[[ Extracted information open ]]
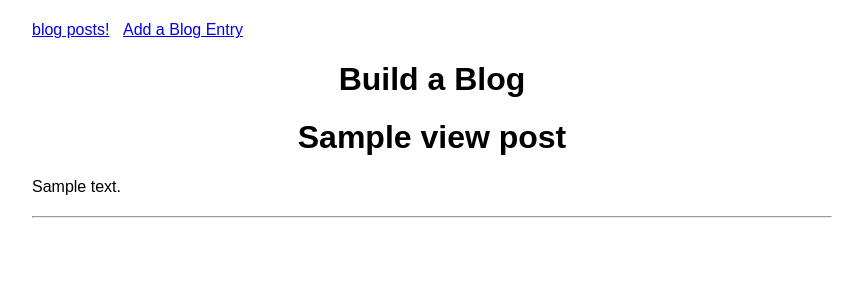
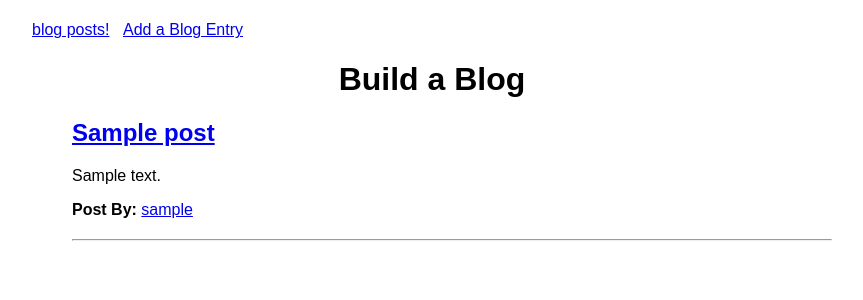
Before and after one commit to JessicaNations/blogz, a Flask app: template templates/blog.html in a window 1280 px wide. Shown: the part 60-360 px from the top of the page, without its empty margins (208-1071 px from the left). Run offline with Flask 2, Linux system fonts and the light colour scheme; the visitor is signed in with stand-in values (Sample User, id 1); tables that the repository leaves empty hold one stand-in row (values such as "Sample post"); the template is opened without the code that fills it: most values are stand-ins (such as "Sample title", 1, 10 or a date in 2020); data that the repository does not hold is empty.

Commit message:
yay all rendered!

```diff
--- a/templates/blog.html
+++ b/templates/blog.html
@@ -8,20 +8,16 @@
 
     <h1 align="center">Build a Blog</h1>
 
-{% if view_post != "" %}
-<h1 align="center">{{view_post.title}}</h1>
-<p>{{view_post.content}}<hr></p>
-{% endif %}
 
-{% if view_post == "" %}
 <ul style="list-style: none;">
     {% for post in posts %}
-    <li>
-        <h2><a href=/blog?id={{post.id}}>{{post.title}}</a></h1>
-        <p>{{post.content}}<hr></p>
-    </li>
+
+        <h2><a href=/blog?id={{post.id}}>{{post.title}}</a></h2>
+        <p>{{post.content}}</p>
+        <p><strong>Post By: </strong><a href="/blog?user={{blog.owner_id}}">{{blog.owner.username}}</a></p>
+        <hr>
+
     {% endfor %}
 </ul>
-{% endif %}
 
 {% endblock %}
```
[[ Extracted information closed ]]
[[ Extracted information open ]]
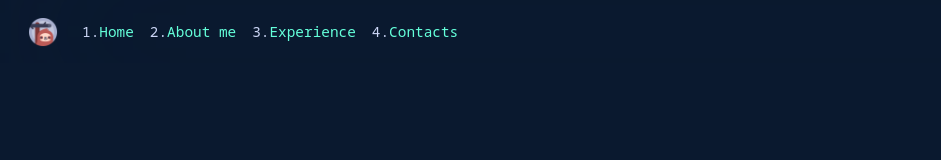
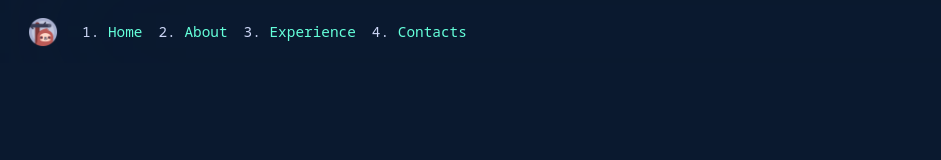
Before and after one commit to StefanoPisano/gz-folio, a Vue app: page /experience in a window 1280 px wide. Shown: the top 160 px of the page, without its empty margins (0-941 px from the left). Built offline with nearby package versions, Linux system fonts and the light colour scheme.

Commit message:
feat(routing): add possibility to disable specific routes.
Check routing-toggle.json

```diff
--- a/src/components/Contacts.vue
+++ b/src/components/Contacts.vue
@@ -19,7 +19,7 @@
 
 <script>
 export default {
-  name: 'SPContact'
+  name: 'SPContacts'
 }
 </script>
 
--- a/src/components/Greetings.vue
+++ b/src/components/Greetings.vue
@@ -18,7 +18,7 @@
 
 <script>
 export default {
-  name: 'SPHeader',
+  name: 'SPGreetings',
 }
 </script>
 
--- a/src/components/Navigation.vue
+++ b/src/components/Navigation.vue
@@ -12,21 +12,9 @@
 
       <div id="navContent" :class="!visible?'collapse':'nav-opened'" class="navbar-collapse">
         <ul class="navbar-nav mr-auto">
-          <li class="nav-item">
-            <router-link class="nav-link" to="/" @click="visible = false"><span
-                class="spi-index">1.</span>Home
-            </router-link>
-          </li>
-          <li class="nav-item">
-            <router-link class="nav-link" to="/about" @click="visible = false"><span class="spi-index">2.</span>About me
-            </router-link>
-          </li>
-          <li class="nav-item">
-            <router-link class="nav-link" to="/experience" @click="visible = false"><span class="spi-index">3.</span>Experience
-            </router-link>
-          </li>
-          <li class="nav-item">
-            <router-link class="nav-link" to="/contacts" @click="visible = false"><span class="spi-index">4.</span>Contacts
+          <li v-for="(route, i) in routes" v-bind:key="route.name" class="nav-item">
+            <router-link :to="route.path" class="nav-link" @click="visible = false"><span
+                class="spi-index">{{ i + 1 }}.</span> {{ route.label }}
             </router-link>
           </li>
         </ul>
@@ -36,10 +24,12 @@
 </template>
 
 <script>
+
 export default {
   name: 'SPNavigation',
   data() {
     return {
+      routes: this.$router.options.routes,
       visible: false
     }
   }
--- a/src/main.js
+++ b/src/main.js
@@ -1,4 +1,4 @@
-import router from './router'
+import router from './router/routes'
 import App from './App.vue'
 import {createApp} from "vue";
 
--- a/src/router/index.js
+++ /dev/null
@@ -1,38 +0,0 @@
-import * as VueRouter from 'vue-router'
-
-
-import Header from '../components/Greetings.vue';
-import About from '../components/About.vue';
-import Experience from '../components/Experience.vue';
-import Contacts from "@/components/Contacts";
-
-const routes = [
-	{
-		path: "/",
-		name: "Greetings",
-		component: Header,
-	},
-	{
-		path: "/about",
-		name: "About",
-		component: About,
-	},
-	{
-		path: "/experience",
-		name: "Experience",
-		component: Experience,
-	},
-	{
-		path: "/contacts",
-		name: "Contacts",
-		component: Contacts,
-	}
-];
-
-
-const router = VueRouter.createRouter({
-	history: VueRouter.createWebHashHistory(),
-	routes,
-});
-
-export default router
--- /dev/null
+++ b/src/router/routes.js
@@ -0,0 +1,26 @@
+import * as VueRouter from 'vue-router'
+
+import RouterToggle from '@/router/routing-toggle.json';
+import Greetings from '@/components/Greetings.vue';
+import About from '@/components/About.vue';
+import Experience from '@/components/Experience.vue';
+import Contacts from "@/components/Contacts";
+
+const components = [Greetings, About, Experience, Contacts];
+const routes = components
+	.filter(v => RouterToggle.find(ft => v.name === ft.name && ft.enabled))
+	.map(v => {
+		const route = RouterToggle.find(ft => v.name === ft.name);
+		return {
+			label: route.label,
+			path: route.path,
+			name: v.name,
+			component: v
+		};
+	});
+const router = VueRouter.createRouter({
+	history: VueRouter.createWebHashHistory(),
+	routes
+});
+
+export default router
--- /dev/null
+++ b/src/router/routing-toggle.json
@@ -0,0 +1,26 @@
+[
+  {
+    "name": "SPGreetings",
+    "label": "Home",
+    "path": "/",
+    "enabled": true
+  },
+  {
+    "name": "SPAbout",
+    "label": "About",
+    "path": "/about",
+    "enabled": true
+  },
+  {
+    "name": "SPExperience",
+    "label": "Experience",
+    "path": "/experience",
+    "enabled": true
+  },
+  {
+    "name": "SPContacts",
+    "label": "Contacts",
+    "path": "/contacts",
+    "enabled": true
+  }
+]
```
[[ Extracted information closed ]]
(Task instructions)
For the word "routing", how many lines in the records above contain it? Answer with the number and nothing else.

(Expected output)
4